*What is required*
Which lines of the data below contain "binaries"? Please show them all.

*Data provided*
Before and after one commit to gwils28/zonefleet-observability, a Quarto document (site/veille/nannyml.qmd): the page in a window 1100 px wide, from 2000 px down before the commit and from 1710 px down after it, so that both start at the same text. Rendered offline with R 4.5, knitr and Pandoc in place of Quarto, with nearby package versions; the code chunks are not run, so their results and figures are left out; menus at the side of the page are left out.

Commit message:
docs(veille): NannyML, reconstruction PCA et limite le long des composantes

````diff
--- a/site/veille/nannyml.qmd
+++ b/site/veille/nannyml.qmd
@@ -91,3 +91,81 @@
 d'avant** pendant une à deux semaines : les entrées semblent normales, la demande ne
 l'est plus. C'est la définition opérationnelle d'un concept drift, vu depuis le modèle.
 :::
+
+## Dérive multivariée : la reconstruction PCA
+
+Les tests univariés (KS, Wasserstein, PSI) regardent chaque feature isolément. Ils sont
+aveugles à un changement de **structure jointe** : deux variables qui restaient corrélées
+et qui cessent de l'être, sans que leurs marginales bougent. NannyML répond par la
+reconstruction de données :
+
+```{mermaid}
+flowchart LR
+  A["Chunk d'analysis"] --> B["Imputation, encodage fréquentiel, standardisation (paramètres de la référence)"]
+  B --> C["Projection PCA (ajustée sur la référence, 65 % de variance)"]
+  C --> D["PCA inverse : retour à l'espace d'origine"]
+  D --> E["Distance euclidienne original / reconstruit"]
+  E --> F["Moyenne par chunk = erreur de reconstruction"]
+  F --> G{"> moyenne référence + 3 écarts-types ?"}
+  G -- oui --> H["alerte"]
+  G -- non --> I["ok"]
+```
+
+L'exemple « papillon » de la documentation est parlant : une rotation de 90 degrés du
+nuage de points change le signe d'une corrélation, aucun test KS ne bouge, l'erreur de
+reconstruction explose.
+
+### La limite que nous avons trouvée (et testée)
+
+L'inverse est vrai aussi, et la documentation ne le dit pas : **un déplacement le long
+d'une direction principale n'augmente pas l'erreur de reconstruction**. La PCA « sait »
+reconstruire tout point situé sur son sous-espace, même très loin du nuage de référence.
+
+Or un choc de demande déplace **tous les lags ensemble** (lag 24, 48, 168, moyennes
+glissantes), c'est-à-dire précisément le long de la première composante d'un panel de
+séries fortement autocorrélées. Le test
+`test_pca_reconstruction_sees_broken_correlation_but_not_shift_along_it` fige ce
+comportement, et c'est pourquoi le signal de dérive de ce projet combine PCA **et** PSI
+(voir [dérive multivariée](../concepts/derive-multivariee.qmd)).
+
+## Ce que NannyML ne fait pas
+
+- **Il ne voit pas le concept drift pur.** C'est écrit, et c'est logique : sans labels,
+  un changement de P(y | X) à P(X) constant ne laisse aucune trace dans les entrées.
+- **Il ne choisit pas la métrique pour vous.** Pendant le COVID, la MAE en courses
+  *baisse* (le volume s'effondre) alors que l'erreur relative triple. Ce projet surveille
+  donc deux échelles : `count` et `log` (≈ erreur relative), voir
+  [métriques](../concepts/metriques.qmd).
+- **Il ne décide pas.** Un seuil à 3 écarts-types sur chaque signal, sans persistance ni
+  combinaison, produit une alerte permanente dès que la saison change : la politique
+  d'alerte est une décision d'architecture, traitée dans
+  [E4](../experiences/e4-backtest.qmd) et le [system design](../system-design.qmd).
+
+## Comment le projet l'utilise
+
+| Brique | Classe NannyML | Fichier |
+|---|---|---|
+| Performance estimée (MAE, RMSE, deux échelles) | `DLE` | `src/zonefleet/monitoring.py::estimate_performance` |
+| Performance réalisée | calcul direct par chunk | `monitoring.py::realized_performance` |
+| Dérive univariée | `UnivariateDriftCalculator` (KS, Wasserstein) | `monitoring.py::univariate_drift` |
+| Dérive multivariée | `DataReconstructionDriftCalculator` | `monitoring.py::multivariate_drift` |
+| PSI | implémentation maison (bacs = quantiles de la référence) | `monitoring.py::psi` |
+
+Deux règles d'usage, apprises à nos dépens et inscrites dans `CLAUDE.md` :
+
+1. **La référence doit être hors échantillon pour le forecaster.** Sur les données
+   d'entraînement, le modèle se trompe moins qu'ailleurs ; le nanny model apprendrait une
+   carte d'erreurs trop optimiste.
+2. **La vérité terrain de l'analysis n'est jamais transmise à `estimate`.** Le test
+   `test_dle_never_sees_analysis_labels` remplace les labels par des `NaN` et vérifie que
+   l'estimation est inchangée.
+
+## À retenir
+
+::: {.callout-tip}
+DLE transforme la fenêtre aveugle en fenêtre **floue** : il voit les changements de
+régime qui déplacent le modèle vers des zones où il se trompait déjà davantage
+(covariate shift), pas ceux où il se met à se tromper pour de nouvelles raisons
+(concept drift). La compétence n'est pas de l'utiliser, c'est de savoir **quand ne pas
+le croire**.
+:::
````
---
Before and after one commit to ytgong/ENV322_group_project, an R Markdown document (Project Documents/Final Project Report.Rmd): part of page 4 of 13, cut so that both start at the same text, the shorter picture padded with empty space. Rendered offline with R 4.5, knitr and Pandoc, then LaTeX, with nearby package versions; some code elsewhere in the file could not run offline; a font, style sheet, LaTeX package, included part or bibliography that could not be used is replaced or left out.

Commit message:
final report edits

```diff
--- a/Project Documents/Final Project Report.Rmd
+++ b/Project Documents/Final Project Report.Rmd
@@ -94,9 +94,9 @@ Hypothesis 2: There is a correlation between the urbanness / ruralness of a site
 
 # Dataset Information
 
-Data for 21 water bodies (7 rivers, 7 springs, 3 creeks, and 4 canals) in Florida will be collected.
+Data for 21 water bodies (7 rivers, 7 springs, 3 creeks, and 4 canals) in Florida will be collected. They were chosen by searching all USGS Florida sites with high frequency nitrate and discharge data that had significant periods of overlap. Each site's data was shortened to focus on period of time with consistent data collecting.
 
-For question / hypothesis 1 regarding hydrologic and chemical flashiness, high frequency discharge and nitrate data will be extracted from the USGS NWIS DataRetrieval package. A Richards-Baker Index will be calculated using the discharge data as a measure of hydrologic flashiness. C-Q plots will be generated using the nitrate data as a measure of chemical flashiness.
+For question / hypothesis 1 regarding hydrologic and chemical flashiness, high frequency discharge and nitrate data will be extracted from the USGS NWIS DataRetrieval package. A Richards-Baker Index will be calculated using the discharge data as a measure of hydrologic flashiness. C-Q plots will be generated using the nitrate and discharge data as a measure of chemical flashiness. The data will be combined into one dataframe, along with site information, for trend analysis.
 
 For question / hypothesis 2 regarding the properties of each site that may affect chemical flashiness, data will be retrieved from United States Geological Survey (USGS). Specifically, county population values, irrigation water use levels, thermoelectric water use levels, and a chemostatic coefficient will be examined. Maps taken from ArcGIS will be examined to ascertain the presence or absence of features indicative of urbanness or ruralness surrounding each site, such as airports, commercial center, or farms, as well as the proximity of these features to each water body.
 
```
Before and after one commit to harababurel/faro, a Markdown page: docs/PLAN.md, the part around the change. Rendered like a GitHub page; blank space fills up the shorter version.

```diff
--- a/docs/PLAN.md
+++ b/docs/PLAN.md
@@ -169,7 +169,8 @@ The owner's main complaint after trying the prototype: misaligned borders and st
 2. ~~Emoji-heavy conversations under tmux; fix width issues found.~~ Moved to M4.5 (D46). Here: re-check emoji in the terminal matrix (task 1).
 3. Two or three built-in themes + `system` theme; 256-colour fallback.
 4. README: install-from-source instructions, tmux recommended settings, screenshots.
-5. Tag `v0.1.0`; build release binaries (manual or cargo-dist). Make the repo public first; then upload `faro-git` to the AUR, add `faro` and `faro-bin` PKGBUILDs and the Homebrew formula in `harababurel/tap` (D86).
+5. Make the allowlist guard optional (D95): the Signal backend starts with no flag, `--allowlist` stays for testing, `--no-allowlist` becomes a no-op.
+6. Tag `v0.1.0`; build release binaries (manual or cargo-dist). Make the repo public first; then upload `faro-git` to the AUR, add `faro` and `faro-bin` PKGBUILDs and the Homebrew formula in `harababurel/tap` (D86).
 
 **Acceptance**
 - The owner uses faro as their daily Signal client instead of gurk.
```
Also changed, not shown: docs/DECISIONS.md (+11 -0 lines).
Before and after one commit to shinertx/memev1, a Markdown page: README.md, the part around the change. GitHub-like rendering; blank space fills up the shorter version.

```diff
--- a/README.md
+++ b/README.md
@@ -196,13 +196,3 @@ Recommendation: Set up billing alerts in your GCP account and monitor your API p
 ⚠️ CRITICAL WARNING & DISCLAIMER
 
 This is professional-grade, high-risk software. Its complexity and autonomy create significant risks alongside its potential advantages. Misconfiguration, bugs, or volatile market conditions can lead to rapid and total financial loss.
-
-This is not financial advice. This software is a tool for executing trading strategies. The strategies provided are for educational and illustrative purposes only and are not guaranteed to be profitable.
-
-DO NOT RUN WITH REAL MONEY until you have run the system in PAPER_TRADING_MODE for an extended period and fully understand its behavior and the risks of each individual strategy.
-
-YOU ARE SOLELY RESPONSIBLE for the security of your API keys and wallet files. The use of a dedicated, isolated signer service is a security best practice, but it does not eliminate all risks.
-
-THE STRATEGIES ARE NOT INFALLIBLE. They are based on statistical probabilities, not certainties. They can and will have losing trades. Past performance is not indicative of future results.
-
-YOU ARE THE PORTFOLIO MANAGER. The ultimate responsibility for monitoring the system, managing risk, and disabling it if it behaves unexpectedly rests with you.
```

*Reply*
-5. Tag `v0.1.0`; build release binaries (manual or cargo-dist). Make the repo public first; then upload `faro-git` to the AUR, add `faro` and `faro-bin` PKGBUILDs and the Homebrew formula in `harababurel/tap` (D86).
+6. Tag `v0.1.0`; build release binaries (manual or cargo-dist). Make the repo public first; then upload `faro-git` to the AUR, add `faro` and `faro-bin` PKGBUILDs and the Homebrew formula in `harababurel/tap` (D86).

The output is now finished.